Money and the Constitution
The ability of banks to issue money raises some interesting questions about the nature of money and about the legal aspects of its issuance in the United States. On these topics I will now briefly digress. Money is nothing more than a common numeraire which reduces the search costs associated with conducting beneficial trades. Money is also a psychological abstraction. Literally anything can serve in this capacity as long as people are willing to accept it as a medium of exchange, if it maintains its purchasing power reasonably over time, and if it can serve as a convenient unit of measure. An official government edict is not necessary to create money.
The Constitution contains only two sections dealing with monetary issues. Section 8 permits Congress to coin money and to regulate its value. Section 10 denies states the right to coin or to print their own money. The framers clearly intended a national monetary system based on coin and for the power to regulate that system to rest only with the federal government. The delegates at the Constitutional convention rejected a clause that would have given Congress the authority to issue paper money. They also rejected a measure that would have specifically denied that ability to the federal government (Hammond, 92). Although the Constitution does not state that the federal government has the power to print paper currency, the Supreme Court in McCulloch vs Maryland (1819) ruled unanimously that the Second Bank of the United States and the banknotes it issued on behalf of the federal government were Constitutional.
If the federal government only is permitted to issue money, coin or paper, then how could state banks issue money? State banks did not coin money, nor did they print any "official" national currency. However, state banks could print bills of credit in exchange for specie deposits. These notes would bear the issuing bank's name and entitle the bearer to the note's face value in gold or silver upon presentation to the bank. State bank notes were a form of representative money; they were not gold or silver, but they represented it. The notes were more convenient for conducting large transactions than their specie counterparts, and, more importantly for the extension of credit, could be produced easily whereas the gold and silver stock of the nation was relatively small and for the most part declining (Hixson, 12-13). The Supreme Court ruled in 1837 in Briscoe vs Bank of Kentucky that state banks and the notes they issued were also constitutional.
One potential problem with such a system is that banks may issue notes far in excess of their specie deposits.
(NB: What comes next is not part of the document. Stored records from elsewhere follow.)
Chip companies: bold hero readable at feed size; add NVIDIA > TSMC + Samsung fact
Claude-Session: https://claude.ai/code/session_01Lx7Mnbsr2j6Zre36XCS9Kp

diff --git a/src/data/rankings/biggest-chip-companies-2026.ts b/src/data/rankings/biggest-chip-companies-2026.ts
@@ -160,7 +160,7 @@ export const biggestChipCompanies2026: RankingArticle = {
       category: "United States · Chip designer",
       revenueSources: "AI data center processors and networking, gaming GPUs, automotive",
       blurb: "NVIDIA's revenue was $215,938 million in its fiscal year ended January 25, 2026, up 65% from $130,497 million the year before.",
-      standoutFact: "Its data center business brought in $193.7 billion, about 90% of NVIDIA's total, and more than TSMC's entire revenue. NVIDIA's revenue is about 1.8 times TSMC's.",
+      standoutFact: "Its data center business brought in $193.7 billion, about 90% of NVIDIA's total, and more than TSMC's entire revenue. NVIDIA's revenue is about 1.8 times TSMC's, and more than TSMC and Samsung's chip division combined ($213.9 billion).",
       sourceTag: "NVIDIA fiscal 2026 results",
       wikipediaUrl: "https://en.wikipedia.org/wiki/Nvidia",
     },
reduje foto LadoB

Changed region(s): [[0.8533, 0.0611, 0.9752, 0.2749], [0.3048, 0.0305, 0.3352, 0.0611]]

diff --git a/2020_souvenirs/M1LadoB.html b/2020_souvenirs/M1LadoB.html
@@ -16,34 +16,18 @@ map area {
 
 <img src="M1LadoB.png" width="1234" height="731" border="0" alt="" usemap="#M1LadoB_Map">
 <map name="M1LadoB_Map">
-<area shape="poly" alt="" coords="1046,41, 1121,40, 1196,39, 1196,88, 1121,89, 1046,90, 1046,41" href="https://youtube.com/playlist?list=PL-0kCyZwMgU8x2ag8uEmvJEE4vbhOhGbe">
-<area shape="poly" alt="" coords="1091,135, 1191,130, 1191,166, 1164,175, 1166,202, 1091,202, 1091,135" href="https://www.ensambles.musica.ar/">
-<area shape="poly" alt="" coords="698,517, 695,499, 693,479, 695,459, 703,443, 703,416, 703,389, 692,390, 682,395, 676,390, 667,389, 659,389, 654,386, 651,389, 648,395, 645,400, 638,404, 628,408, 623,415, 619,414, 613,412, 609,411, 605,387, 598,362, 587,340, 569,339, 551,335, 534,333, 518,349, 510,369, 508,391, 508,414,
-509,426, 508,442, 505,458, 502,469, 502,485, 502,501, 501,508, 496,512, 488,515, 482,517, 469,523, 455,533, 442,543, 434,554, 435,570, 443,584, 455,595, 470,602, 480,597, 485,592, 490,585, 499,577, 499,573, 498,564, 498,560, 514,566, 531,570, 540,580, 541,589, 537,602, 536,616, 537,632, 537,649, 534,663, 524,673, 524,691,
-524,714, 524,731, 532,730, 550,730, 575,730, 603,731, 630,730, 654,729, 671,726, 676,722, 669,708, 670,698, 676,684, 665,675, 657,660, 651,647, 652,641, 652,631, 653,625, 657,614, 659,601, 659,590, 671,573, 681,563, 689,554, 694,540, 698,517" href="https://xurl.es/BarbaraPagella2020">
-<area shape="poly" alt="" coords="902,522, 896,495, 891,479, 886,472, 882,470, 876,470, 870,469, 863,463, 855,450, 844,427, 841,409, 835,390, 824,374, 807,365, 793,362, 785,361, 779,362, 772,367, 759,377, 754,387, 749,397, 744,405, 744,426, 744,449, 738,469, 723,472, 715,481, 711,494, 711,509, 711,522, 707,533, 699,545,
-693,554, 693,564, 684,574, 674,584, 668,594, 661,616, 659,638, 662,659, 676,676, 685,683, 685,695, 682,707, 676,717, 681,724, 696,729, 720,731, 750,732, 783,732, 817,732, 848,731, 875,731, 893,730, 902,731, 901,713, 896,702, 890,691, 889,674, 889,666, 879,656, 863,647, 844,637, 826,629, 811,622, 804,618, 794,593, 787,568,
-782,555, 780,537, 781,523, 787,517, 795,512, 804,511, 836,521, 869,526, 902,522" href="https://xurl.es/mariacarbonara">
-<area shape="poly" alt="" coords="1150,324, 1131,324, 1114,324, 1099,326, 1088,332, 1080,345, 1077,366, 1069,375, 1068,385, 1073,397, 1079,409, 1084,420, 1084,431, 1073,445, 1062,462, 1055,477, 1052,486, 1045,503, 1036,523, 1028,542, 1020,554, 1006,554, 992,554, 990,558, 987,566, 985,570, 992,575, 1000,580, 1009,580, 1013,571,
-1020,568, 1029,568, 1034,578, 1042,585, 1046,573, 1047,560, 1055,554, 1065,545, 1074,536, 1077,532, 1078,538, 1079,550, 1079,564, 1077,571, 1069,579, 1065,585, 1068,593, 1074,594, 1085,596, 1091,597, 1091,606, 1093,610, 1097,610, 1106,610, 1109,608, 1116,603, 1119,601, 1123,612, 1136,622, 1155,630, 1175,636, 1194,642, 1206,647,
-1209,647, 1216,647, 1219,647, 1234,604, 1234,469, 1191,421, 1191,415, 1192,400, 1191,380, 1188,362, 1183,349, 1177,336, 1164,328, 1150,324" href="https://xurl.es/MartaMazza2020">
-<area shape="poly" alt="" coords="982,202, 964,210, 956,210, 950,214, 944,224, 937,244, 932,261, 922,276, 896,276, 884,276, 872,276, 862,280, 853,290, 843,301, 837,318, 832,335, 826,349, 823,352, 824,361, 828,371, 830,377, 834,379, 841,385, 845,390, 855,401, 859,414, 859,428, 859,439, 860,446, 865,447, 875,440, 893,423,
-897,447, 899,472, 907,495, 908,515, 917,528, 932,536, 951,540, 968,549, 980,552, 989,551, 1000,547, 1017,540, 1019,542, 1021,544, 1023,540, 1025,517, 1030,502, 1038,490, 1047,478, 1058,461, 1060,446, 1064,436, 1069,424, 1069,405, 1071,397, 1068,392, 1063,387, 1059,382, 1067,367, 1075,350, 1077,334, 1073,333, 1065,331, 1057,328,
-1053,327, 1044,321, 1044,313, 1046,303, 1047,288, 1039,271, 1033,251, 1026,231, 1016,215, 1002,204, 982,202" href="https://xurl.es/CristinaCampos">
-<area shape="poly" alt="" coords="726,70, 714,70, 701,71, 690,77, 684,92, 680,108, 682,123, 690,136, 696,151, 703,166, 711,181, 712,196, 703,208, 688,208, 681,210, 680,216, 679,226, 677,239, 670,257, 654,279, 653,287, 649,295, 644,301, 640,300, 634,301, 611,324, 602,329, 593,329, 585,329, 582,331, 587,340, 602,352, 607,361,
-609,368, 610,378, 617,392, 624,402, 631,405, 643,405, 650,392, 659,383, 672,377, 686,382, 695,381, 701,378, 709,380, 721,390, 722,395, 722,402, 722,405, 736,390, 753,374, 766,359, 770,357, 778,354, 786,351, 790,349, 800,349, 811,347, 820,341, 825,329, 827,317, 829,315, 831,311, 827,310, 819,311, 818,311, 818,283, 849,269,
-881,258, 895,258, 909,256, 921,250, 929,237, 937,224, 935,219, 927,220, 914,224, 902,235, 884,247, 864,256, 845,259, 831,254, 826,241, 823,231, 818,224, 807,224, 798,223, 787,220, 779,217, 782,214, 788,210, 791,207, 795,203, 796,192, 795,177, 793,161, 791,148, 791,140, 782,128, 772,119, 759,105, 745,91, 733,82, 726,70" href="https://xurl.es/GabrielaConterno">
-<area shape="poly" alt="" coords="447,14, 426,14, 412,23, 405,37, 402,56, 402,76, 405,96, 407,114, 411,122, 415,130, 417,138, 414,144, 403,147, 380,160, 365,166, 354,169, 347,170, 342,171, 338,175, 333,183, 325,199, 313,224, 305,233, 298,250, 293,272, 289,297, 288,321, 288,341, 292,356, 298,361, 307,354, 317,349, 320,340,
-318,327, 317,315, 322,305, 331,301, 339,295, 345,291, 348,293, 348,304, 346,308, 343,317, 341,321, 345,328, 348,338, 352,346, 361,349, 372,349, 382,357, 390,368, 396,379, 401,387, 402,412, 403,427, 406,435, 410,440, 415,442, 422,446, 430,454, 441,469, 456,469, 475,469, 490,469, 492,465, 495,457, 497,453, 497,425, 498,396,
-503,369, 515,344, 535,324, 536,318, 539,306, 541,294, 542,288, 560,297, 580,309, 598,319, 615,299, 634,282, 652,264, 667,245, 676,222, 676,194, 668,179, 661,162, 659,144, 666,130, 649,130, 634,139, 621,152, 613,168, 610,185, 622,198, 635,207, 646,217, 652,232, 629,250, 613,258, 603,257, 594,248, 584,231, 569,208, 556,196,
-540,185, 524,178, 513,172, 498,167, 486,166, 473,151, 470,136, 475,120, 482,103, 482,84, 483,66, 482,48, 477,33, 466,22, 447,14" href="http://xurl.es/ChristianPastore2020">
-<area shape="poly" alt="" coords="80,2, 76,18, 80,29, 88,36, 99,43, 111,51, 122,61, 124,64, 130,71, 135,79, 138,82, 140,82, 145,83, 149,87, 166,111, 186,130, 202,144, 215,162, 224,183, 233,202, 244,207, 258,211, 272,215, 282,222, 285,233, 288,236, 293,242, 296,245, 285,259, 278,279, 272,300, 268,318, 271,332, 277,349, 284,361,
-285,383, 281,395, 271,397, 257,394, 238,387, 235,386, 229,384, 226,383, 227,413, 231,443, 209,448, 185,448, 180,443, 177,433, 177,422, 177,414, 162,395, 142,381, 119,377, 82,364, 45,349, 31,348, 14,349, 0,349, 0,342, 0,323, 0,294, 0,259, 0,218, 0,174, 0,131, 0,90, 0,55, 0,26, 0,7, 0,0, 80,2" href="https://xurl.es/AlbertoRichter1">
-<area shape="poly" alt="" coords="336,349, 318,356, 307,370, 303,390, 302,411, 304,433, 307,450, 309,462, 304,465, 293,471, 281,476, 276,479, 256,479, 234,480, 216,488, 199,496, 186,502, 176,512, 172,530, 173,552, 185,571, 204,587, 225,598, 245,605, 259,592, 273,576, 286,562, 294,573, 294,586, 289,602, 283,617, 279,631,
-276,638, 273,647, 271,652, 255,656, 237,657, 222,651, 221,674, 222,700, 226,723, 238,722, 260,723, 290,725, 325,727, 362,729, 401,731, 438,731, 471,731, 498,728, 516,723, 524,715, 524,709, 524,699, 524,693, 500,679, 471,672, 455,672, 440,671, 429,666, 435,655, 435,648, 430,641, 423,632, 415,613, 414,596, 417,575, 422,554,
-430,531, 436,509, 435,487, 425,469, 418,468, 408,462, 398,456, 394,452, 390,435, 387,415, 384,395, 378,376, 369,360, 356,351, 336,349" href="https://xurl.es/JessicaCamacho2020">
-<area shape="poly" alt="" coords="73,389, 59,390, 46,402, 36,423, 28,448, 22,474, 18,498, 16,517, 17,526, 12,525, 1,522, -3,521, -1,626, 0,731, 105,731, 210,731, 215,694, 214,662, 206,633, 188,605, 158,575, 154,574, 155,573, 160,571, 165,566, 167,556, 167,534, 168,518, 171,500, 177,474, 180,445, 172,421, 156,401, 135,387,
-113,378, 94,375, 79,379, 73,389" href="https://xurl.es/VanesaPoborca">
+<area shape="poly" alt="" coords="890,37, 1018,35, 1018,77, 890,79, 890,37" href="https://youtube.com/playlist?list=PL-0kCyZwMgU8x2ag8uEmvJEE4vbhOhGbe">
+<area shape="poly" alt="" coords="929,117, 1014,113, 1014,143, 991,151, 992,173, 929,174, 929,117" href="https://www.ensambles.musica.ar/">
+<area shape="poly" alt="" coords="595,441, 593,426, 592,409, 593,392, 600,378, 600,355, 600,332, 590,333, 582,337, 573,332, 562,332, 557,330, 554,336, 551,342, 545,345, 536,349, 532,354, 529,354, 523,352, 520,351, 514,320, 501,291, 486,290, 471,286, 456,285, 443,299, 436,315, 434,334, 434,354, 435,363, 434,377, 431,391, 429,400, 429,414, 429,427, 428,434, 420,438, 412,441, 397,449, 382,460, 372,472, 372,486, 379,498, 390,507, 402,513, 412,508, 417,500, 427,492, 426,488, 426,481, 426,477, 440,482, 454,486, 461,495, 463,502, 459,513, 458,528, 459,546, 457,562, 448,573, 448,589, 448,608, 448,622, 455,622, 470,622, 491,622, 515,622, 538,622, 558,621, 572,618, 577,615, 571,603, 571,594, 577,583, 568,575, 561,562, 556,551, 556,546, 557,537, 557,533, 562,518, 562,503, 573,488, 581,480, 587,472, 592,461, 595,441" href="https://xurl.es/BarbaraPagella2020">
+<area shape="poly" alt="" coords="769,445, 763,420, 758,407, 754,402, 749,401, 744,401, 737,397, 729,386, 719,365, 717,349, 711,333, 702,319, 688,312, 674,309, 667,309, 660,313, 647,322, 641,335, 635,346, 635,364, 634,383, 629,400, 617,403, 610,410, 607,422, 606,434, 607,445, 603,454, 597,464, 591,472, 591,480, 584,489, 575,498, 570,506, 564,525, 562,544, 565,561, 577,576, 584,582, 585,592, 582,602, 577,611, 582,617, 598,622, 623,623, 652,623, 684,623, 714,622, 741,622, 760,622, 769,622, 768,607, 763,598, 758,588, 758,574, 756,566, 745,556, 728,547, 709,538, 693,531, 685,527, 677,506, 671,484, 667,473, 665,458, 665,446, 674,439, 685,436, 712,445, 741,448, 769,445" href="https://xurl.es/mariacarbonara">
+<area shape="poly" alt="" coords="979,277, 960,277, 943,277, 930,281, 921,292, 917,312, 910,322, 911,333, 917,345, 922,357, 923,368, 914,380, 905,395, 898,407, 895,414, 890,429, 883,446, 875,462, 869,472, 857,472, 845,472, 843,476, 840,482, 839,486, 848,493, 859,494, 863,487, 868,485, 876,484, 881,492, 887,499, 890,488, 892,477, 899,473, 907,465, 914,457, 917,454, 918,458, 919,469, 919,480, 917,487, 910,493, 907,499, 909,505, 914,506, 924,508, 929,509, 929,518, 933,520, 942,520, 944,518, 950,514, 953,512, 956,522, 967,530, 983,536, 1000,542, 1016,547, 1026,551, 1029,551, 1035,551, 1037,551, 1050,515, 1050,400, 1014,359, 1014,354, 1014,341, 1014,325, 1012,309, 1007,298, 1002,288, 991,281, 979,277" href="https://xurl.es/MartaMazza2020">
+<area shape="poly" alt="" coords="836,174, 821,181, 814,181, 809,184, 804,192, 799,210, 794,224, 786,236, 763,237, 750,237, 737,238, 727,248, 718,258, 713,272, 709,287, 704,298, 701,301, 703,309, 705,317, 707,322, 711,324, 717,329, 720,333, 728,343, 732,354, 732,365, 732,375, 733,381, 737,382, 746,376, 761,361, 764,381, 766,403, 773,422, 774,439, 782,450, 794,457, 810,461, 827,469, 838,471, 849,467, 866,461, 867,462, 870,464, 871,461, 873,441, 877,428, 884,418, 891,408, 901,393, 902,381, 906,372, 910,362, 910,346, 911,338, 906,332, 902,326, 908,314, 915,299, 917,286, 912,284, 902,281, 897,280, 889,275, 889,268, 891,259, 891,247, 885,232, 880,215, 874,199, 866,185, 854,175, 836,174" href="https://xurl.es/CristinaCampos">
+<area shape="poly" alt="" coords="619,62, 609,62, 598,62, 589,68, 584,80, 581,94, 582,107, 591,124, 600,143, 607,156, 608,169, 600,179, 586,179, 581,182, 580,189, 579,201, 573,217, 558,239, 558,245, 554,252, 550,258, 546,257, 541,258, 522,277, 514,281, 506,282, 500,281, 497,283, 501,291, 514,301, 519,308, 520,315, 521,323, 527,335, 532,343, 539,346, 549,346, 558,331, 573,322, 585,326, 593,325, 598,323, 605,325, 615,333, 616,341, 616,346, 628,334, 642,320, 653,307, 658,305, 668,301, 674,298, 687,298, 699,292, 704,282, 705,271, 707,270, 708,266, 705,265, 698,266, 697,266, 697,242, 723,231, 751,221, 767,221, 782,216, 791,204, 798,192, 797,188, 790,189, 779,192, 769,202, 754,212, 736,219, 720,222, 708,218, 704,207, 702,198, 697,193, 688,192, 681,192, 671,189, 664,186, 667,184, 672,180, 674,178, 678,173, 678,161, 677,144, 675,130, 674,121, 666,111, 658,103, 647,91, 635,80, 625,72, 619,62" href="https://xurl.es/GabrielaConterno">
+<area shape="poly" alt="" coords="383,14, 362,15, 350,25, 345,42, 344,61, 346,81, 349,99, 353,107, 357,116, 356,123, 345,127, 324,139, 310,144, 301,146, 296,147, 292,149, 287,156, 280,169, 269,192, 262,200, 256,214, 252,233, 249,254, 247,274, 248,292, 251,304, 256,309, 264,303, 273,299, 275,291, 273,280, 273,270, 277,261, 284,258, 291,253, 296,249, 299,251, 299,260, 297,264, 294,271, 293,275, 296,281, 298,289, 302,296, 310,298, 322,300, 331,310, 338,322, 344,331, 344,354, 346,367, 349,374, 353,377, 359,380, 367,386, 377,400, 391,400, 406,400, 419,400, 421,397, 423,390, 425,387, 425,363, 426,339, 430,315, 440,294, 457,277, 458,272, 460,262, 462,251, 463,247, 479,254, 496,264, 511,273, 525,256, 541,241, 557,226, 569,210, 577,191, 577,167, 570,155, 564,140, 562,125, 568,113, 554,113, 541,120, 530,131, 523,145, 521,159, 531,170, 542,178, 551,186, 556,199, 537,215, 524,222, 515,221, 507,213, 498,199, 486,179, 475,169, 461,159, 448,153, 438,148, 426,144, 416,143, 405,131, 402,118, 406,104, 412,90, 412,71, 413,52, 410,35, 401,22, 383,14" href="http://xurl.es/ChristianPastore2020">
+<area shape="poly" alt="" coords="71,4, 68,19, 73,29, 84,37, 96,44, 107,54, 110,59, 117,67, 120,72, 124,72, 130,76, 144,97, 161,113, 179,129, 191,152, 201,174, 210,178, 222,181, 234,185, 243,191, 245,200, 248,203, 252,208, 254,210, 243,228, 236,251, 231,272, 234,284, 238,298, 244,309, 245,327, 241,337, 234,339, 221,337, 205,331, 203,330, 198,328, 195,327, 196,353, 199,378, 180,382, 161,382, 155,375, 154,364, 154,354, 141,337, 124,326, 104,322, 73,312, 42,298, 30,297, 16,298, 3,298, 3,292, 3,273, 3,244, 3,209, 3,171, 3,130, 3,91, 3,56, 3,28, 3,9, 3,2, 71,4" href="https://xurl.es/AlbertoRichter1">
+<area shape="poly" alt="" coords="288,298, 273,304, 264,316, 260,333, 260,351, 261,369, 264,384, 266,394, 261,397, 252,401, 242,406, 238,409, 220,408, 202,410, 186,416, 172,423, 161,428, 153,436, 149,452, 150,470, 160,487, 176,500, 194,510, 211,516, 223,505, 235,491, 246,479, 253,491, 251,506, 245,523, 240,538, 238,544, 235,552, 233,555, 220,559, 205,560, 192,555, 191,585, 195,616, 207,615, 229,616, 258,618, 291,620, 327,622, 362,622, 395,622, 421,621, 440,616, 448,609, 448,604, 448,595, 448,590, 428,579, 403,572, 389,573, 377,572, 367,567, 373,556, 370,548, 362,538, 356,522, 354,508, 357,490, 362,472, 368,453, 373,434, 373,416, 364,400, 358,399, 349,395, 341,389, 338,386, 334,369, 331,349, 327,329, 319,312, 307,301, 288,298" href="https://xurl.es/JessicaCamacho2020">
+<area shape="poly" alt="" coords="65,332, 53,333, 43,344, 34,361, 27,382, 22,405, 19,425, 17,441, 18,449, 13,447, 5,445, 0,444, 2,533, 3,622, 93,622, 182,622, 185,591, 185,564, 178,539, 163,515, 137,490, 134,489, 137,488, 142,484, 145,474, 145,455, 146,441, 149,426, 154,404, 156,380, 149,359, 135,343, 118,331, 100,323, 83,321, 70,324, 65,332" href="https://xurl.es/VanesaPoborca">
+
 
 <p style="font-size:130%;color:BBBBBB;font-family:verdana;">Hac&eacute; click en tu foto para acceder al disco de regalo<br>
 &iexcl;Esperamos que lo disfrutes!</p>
Customers appeared from time to time wanting to exchange their banknotes for specie. The banks, of course, made allowances for this by keeping some of the specie on hand at all times. If the specie/banknote ratio was too low, even a small unexpected increase in the withdrawal rate could force the bank into insolvency. Remaining depositors who had not withdrawn their specie would be left with worthless banknotes.
The public accounted for this risk of non-redemption by discounting the notes of banks that were considered risky. For example, a $20 banknote issued by a bank with a reputation of redemption problems might carry a 5 percent discount off its face value. In other words, a local merchant might only give a customer $19 worth of goods for a $20 note with the difference compensating the merchant for the risk of accepting the banknote. Discounts on notes among functioning banks ranged from about 95 percent for the riskiest banks to zero for banks with a high degree of public confidence. On the advent of the free banking era, there were 712 state banks in operation in the United States, each with its own currency (Kidwell, 59). Imagine the difficulty for a local merchant in tracking the riskiness and value of perhaps dozens of different banknotes in addition to the other concerns of his business.